Denzel Curry gets ready for battle with "Sumo"!

We've been waiting for "Sumo" for a long, long time now. Denzel Curry, the southern Florida rapper, first tweeted "SUMO FEAT. ??? COMING SOON" with some accompanying live footage back in October of last year. We had to wait 6 months to find out who this guest MC was going to be, who turned out to be … nobody.

And yet "Sumo" doesn't disappoint. If anything it holds us over, waiting for "Taboo," the first official follow up to 2016's Imperial. It's as wild and raw as the live footage suggested back in October, which is no easy feat considering how hard it is to capture the blood, frenzy, aggression, and energy of Curry's live performance.

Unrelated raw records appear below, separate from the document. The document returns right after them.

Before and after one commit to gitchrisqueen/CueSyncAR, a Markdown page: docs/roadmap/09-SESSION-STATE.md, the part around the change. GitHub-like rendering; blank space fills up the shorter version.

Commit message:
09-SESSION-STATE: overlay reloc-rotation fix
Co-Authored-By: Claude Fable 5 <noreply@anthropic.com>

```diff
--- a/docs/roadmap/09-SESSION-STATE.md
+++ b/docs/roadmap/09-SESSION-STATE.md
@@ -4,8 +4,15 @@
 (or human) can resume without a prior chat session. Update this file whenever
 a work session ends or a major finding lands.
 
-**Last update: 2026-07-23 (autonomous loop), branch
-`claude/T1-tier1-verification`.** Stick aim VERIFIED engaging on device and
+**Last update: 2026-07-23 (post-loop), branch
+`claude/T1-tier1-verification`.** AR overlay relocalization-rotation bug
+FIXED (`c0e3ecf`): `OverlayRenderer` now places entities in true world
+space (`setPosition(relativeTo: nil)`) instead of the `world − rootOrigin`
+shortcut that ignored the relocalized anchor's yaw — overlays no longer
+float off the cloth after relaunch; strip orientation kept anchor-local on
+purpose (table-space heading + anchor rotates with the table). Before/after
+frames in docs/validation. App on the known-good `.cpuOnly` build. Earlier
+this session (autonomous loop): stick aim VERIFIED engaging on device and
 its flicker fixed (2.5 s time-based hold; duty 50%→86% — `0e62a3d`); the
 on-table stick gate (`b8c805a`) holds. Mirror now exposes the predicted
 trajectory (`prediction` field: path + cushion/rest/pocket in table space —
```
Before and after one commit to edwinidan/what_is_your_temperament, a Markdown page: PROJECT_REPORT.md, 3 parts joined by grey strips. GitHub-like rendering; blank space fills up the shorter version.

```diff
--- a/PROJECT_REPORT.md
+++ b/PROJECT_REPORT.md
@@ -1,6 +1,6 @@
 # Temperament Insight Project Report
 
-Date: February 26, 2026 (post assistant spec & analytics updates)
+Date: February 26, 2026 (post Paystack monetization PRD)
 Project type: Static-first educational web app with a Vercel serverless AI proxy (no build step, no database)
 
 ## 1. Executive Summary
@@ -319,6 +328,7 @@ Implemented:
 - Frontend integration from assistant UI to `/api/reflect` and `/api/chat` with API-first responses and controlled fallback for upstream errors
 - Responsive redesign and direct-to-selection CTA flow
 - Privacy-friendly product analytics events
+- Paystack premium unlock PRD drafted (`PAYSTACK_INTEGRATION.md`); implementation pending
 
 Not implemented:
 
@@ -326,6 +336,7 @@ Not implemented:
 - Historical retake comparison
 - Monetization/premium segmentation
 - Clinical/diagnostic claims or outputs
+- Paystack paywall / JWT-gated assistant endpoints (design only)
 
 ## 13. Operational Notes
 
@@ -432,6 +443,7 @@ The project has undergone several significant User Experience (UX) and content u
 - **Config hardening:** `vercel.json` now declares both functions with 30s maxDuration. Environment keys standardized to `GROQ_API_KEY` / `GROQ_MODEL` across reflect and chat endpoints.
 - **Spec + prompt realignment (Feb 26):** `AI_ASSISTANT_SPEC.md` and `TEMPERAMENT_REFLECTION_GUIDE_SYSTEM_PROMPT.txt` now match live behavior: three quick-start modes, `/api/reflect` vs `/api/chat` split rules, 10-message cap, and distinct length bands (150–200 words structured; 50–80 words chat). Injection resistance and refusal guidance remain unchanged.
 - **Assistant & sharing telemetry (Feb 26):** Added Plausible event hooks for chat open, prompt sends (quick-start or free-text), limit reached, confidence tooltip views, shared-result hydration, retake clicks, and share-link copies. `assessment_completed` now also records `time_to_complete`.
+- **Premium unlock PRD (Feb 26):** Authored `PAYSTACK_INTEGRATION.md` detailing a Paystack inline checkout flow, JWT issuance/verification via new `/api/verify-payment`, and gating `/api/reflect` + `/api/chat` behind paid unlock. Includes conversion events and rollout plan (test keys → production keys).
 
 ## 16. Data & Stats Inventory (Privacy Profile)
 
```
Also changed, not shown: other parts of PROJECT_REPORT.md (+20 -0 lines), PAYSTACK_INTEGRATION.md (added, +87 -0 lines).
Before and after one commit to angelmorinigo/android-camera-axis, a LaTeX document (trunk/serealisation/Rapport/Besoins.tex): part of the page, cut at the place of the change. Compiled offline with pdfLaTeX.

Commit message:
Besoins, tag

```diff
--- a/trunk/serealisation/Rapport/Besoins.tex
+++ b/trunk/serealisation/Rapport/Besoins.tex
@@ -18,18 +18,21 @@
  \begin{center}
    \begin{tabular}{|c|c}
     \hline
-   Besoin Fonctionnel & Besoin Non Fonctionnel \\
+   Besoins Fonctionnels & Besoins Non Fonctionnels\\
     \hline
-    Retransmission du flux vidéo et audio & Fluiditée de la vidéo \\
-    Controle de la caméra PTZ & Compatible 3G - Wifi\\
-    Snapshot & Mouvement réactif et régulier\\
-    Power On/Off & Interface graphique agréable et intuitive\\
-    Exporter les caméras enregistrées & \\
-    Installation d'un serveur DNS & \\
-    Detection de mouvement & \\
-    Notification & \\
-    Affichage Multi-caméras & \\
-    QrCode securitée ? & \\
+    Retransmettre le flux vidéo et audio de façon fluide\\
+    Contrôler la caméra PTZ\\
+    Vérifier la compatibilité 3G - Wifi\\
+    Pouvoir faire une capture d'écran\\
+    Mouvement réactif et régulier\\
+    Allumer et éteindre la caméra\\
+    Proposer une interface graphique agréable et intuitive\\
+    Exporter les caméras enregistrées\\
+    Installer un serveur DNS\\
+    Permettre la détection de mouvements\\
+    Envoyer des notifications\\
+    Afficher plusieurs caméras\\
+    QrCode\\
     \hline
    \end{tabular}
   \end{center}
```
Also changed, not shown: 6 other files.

"Sumo" sounds as heavy as the name suggests. The beats are ponderous, crashing like an approaching Thunder Lizard, activating the tiny animal panic centers of the brain. It's dirty and distorted as you would like, along the lines of the noise-hop of Death Grips or Run The Jewels, or industrial hip-hop pioneers Techno Animal.

Denzel Curry still offers a contemporary twist on these rough, ragged sounds. Curry favors the modern drill trip chantalong chorus, interspersed with his trademarked cutting flow. Denzel Curry came up out of the Dirty South battle rap scene. He hasn't lost his edge. We Are: The Guard would feel sorry for someone who would go up against him. They might go into the Sumo ring, only to find themselves at a samurai duel.

Denzel Curry's promising Taboo will be out this year, sometime, but just pushed back the release date yet again. Curry doesn't make any excuses, stating simply "You can't rush art."

No, you can't. If Taboo is ½ as good as "Sumo," it'll have been worth it. 


J. Simpson occupies the intersection between criticism, creativity, and academia. Based out of Portland, Or., he is the author of Forestpunk, an online journal/brand studying the traces of horror, supernatural, and the occult through music, fashion and culture. He plays in the dreamfolk band Meta-Pinnacle with his partner Lily H. Valentine, with whom he also co-founded Bitstar Productions, a visual arts collective focused on elevating Pop Culture to High Art.